Data entries
◇ ◇ ◇ ◇ ◇
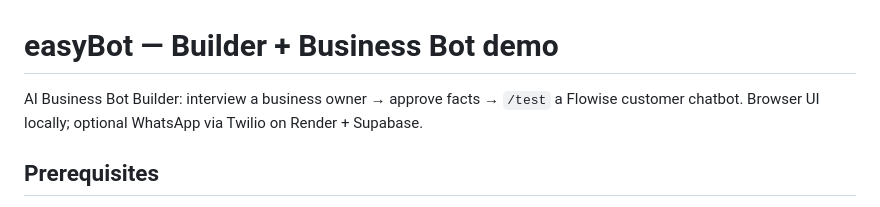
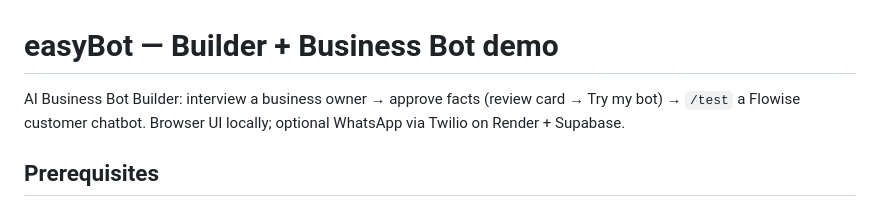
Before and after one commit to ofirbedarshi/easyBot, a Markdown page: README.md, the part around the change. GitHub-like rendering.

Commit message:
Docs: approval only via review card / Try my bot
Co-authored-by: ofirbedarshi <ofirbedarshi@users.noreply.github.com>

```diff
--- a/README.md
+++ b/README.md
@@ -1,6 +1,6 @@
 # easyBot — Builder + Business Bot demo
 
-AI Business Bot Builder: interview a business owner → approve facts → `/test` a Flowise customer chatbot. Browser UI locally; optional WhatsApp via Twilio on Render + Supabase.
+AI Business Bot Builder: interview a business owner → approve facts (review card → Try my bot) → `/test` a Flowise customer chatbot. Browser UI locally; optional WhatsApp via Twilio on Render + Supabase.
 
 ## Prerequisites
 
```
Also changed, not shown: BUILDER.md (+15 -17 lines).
◇ ◇ ◇ ◇ ◇
§ **What you will do**: Would you give the records again exactly, dropping the pictures?

§ **Exercise output**:
Before and after one commit to ofirbedarshi/easyBot, a Markdown page: README.md, the part around the change. GitHub-like rendering.

Commit message:
Docs: approval only via review card / Try my bot
Co-authored-by: ofirbedarshi <ofirbedarshi@users.noreply.github.com>

```diff
--- a/README.md
+++ b/README.md
@@ -1,6 +1,6 @@
 # easyBot — Builder + Business Bot demo
 
-AI Business Bot Builder: interview a business owner → approve facts → `/test` a Flowise customer chatbot. Browser UI locally; optional WhatsApp via Twilio on Render + Supabase.
+AI Business Bot Builder: interview a business owner → approve facts (review card → Try my bot) → `/test` a Flowise customer chatbot. Browser UI locally; optional WhatsApp via Twilio on Render + Supabase.
 
 ## Prerequisites
 
```
Also changed, not shown: BUILDER.md (+15 -17 lines).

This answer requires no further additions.